**What you should do:**
Find all lines with the word "Patreon" in the material, then copy them.
START Information given
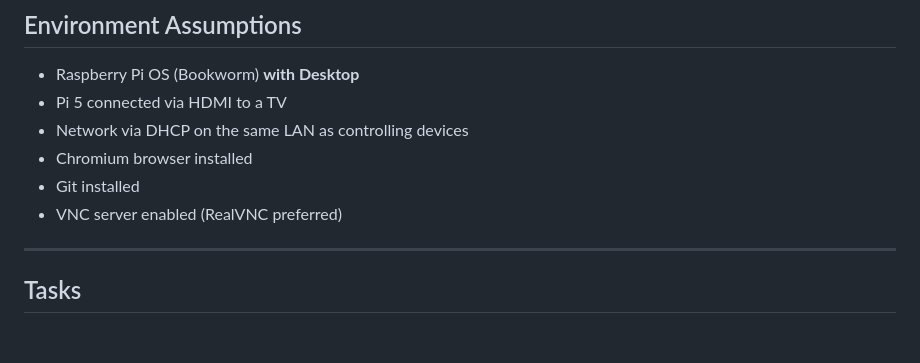
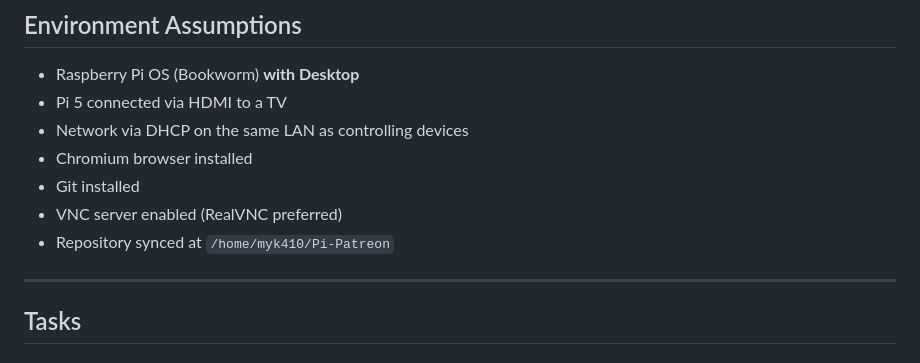
Before and after one commit to myk410/Pi-Patreon, a Markdown page: AGENTS.md, the part around the change. GitHub-like rendering.

Commit message:
docs: record Pi sync directory path

```diff
--- a/AGENTS.md
+++ b/AGENTS.md
@@ -67,6 +67,7 @@ Turn a Raspberry Pi 5 into a “Patreon TV box”:
 - Chromium browser installed
 - Git installed
 - VNC server enabled (RealVNC preferred)
+- Repository synced at `/home/myk410/Pi-Patreon`
 
 ---
 
```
END Information given
**Response to the exercise:**
Before and after one commit to myk410/Pi-Patreon, a Markdown page: AGENTS.md, the part around the change. GitHub-like rendering.
@@ -67,6 +67,7 @@ Turn a Raspberry Pi 5 into a “Patreon TV box”:
+- Repository synced at `/home/myk410/Pi-Patreon`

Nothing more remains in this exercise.